Assignment – For the entries below, how many lines contain the word "rounded"? Reply with the number and nothing else.

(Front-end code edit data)
******

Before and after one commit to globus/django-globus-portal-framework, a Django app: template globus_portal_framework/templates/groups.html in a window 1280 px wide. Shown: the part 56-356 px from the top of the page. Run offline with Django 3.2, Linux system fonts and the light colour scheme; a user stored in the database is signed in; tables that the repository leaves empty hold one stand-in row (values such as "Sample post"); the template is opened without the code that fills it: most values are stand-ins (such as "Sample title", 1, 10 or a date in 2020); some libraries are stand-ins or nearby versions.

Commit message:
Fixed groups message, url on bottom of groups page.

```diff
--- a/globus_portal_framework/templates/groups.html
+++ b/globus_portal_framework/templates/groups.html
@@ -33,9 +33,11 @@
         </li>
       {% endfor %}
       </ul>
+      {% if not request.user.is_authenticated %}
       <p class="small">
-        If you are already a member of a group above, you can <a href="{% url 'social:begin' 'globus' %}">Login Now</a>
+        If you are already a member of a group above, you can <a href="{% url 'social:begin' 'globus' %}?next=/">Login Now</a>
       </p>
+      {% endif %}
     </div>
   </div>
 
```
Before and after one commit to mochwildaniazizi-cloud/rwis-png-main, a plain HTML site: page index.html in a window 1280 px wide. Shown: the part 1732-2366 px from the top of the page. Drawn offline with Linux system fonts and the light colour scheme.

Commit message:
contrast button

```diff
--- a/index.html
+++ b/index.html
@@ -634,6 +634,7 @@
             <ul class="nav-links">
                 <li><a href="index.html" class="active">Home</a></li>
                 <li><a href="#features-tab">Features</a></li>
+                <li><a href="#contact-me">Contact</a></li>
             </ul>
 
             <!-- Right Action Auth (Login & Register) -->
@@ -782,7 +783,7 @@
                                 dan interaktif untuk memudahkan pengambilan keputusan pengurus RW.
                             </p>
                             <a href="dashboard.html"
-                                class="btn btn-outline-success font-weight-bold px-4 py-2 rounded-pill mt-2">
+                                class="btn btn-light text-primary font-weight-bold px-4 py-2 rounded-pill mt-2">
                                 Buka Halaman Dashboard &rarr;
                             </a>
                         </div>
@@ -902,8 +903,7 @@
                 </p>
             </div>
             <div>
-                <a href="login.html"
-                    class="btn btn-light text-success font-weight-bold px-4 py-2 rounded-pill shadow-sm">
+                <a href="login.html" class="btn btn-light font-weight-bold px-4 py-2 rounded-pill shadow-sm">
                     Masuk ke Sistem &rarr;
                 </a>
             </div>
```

******

Exercise response – 4